    15. Saskia Morwinsky & Natalie Nitsche & Enrique Acosta, 2021. "COVID-19 fatality in Germany: Demographic determinants of variation in case-fatality rates across and within German federal states during the first and second waves," Demographic Research, Max Planck Institute for Demographic Research, Rostock, Germany, vol. 45(45), pages 1355-1372.
    16. Lewandowski, Piotr, 2020. "Occupational Exposure to Contagion and the Spread of COVID-19 in Europe," IZA Discussion Papers 13227, Institute of Labor Economics (IZA).
    17. Laura Ozella & Francesco Gesualdo & Michele Tizzoni & Caterina Rizzo & Elisabetta Pandolfi & Ilaria Campagna & Alberto Eugenio Tozzi & Ciro Cattuto, 2018. "Close encounters between infants and household members measured through wearable proximity sensors," PLOS ONE, Public Library of Science, vol. 13(6), pages 1-16, June.
    18. Mohamed Ismail, 2023. "The Effect of Social Contacts on the Uptake of Health Innovations among Older Ethnic Minorities in the UK: A Mixed Methods Study," Sustainability, MDPI, vol. 15(14), pages 1-19, July.
    19. Lin Ma & Gil Shapira & Damien de Walque & Quy‐Toan Do & Jed Friedman & Andrei A. Levchenko, 2022. "The Intergenerational Mortality Trade‐Off Of Covid‐19 Lockdown Policies," International Economic Review, Department of Economics, University of Pennsylvania and Osaka University Institute of Social and Economic Research Association, vol. 63(3), pages 1427-1468, August.
    20. Charles Stoecker & Nicholas J. Sanders & Alan Barreca, 2016. "Success Is Something to Sneeze At: Influenza Mortality in Cities that Participate in the Super Bowl," American Journal of Health Economics, MIT Press, vol. 2(1), pages 125-143, January.

    More about this item

    JEL classification:

    • I18 - Health, Education, and Welfare - - Health - - - Government Policy; Regulation; Public Health

    NEP fields

    This paper has been announced in the following NEP Reports:
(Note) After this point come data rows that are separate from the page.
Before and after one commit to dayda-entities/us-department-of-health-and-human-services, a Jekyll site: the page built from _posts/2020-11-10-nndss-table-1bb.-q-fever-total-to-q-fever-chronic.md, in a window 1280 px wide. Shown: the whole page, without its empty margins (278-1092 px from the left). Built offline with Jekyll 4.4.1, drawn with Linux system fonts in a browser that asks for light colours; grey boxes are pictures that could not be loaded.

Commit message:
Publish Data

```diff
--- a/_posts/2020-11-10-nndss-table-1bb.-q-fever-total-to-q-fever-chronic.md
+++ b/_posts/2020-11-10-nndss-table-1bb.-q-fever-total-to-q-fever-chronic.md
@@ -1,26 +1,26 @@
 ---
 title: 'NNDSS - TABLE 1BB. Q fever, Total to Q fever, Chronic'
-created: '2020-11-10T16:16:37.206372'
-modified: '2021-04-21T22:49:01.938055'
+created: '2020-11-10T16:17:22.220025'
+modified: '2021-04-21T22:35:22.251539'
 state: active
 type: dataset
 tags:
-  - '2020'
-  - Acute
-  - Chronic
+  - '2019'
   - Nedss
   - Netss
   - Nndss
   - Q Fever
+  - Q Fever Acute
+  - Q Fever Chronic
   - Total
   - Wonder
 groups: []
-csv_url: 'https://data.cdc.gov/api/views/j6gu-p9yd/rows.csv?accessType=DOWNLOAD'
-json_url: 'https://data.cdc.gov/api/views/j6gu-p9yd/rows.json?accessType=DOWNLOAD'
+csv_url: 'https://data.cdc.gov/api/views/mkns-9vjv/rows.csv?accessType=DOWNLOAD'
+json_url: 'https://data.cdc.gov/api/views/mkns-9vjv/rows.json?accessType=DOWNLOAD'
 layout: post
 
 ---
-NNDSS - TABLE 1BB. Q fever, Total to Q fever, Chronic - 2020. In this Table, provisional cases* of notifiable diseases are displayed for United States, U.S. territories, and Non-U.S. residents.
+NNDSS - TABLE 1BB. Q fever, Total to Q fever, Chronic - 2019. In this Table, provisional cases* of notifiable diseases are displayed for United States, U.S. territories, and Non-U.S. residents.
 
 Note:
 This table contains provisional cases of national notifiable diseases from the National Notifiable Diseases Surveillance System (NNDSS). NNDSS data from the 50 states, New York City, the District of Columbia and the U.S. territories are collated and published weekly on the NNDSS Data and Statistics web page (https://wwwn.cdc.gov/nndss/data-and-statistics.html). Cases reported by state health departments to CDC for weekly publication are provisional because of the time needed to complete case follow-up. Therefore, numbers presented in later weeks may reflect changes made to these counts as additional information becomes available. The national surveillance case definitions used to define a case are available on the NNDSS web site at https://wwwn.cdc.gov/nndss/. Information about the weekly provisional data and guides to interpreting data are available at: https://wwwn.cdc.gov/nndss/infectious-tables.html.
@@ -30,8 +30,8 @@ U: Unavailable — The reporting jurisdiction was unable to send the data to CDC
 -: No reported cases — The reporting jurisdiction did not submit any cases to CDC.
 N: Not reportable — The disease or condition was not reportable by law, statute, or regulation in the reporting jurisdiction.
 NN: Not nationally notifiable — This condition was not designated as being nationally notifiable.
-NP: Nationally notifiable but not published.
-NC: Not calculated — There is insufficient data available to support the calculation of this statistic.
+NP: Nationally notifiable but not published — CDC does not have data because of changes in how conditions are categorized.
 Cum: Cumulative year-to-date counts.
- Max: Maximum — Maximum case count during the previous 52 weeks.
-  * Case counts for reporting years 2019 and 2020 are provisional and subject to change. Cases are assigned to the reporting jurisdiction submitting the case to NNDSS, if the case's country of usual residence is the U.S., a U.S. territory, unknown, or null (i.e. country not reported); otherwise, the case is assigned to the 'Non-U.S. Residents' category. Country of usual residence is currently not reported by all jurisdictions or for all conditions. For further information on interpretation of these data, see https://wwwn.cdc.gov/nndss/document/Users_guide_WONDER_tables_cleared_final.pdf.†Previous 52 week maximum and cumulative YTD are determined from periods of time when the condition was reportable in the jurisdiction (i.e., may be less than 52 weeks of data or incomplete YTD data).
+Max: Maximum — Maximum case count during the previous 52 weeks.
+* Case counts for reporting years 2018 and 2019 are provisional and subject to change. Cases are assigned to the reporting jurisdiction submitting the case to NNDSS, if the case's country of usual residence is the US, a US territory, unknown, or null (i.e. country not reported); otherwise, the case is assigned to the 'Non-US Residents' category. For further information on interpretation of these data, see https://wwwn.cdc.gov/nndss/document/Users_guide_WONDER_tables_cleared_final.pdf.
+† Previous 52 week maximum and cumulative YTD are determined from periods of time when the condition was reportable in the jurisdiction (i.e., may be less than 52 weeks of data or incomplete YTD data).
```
    Access and download statistics


    All material on this site has been provided by the respective publishers and authors. You can help correct errors and omissions. When requesting a correction, please mention this item's handle: RePEc:nbr:nberwo:28135. See general information about how to correct material in RePEc.
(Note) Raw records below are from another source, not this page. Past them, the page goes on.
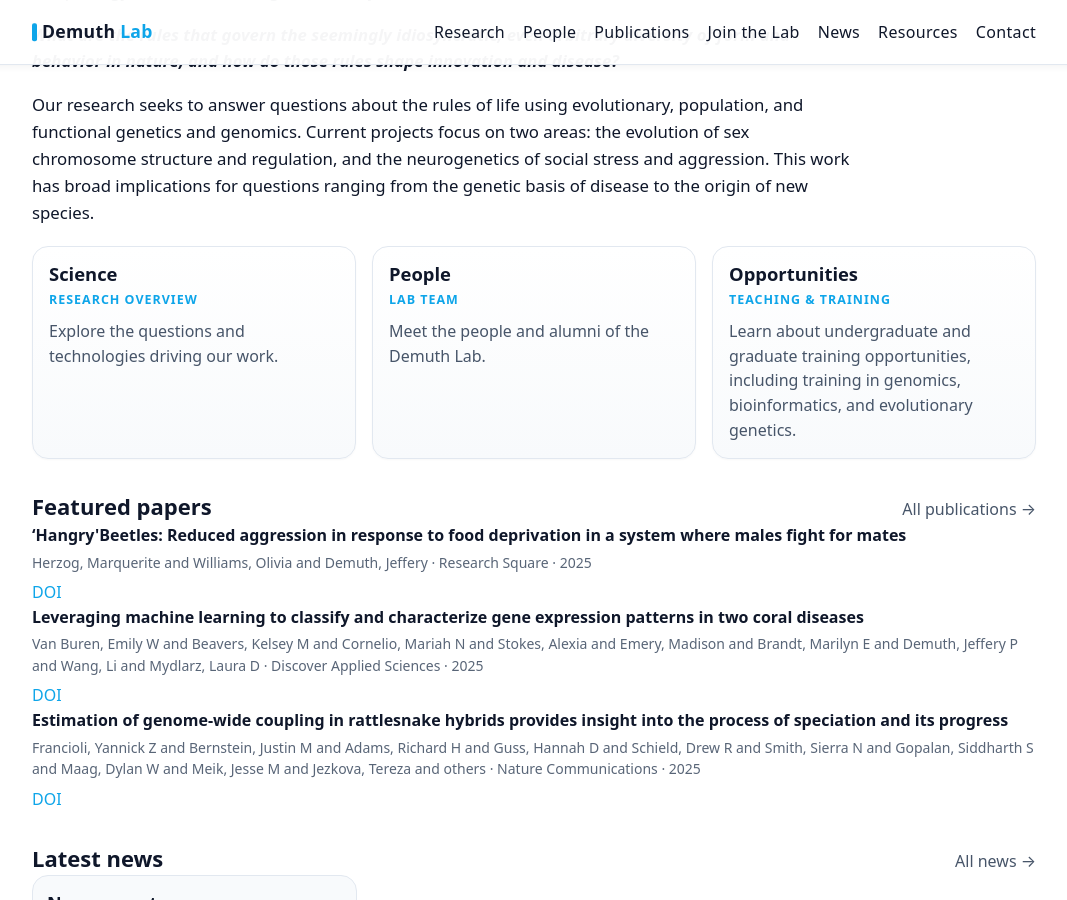
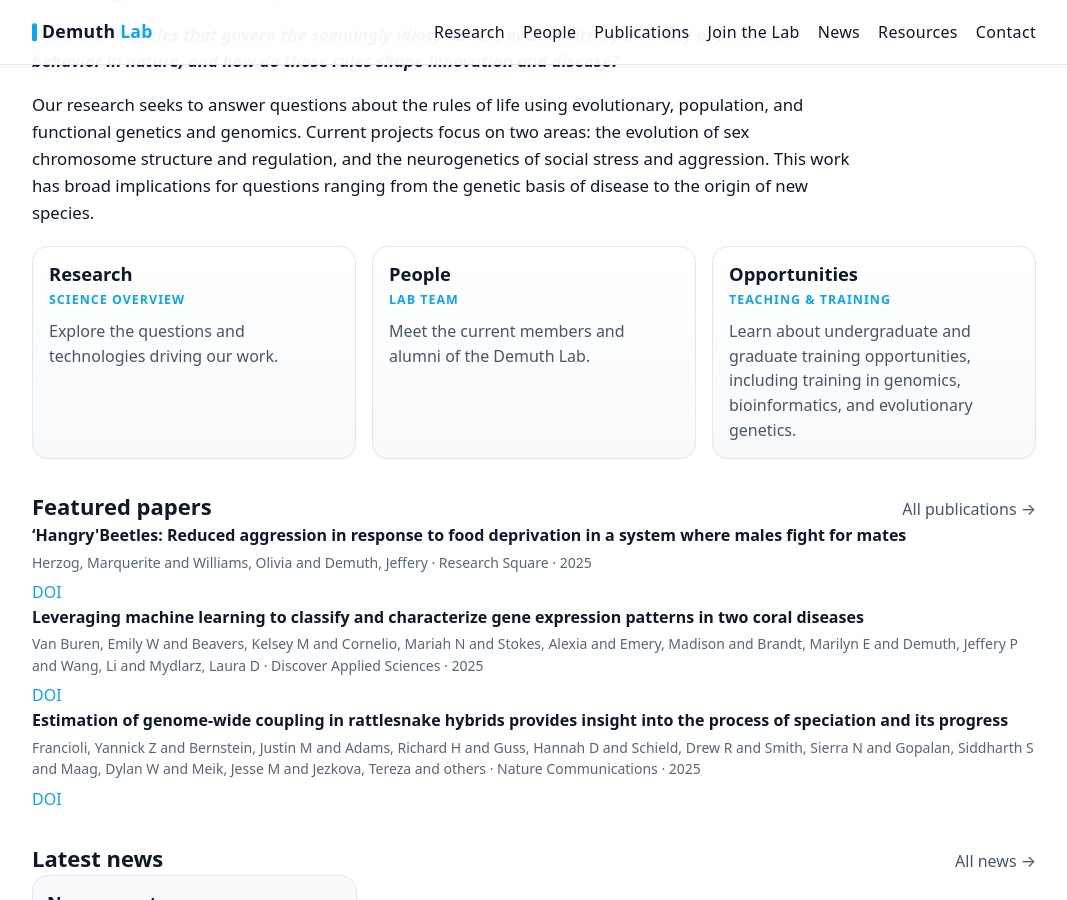
Before and after one commit to demuth-lab/demuth-lab.github.io, a Jekyll site: the page built from index.md, in a window 1280 px wide and 900 px high, scrolled down 448 px. Shown: the whole window, without its empty margins (106-1173 px from the left). Built offline with Jekyll 4.4.1, drawn with Linux system fonts in a browser that asks for light colours.

Commit message:
Update home_cards.yml

```diff
--- a/_data/home_cards.yml
+++ b/_data/home_cards.yml
@@ -1,11 +1,11 @@
-- title: Science
-  kicker: Research Overview
+- title: Research
+  kicker: Science Overview
   description: Explore the questions and technologies driving our work.
   url: /research/
 
 - title: People
   kicker: Lab Team
-  description: Meet the people and alumni of the Demuth Lab.
+  description: Meet the current members and alumni of the Demuth Lab.
   url: /people/
 
 - title: Opportunities
```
    For technical questions regarding this item, or to correct its authors, title, abstract, bibliographic or download information, contact: . General contact details of provider: .

    If you have authored this item and are not yet registered with RePEc, we encourage you to do it here. This allows to link your profile to this item. It also allows you to accept potential citations to this item that we are uncertain about.

    If CitEc recognized a bibliographic reference but did not link an item in RePEc to it, you can help with this form .

    If you know of missing items citing this one, you can help us creating those links by adding the relevant references in the same way as above, for each refering item. If you are a registered author of this item, you may also want to check the "citations" tab in your RePEc Author Service profile, as there may be some citations waiting for confirmation.

    For technical questions regarding this item, or to correct its authors, title, abstract, bibliographic or download information, contact: (email available below). General contact details of provider: .

    Please note that corrections may take a couple of weeks to filter through the various RePEc services.

    IDEAS is a RePEc service. RePEc uses bibliographic data supplied by the respective publishers.